◆ Exercise goal: Lines that include "Navigation" make up the answer; copy all of them from the data below.

◆ Items listed in a dataset:

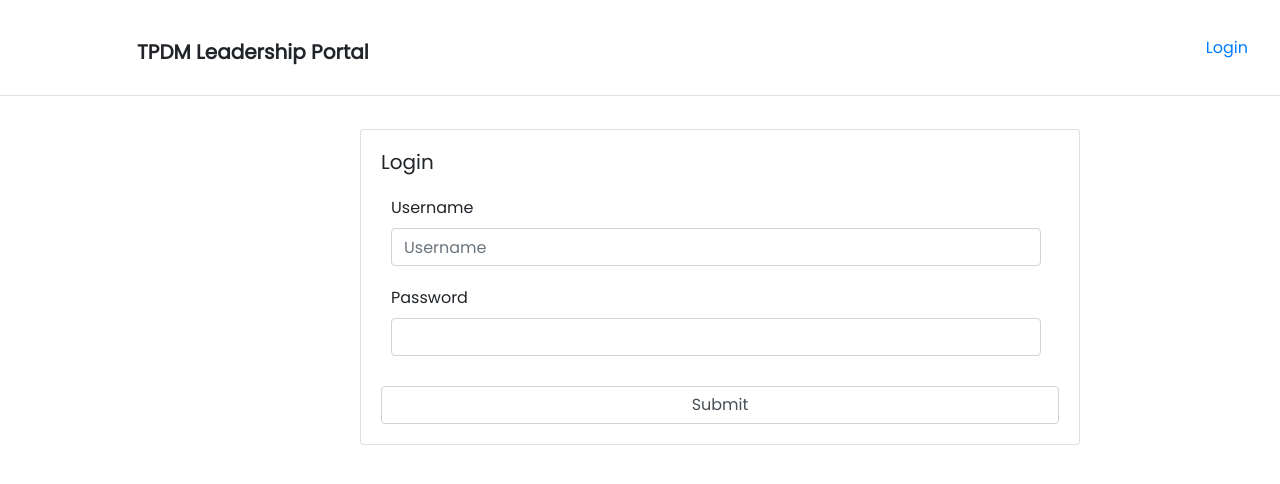
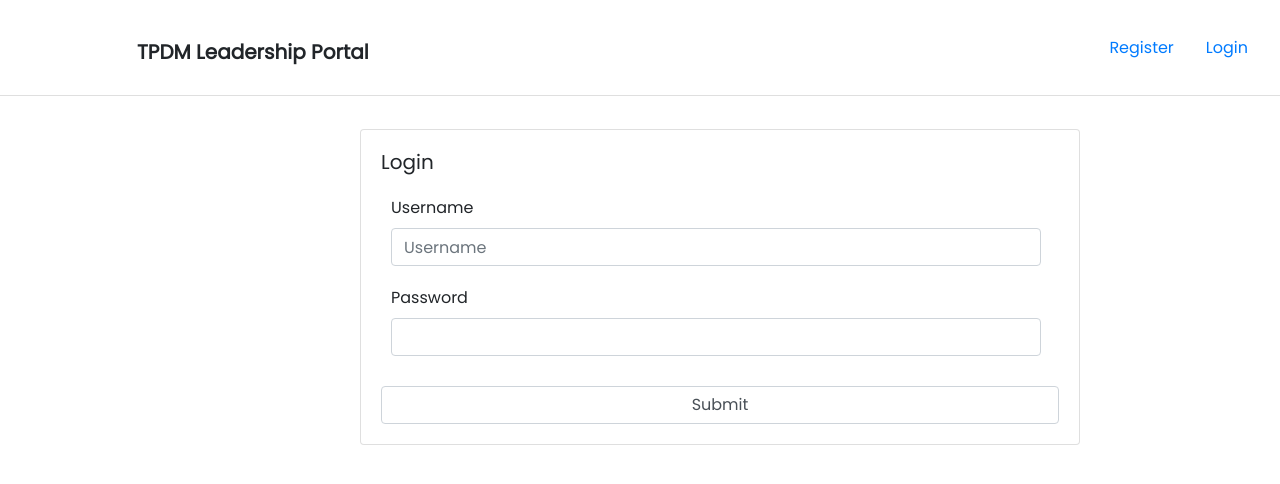
Before and after one commit to Ed-Fi-Exchange-OSS/Leadership-Profile, a React (Create React App) app in the folder src/Web/: page /account/login in a window 1280 px wide. Shown: the top 484 px of the page. Built offline with nearby package versions, Linux system fonts and the light colour scheme.

Commit message:
register on nav

```diff
--- a/src/Web/src/components/Navigation.js
+++ b/src/Web/src/components/Navigation.js
@@ -67,6 +67,9 @@ const Navigation = (props) => {
             :
             <Nav className="ml-auto">
               <NavItem>
+                <NavLink href="/account/register/">Register</NavLink>
+              </NavItem>
+              <NavItem>
                 <NavLink href="/account/login/">Login</NavLink>
               </NavItem>
             </Nav>}
```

◆ Task answer:
--- a/src/Web/src/components/Navigation.js
+++ b/src/Web/src/components/Navigation.js
@@ -67,6 +67,9 @@ const Navigation = (props) => {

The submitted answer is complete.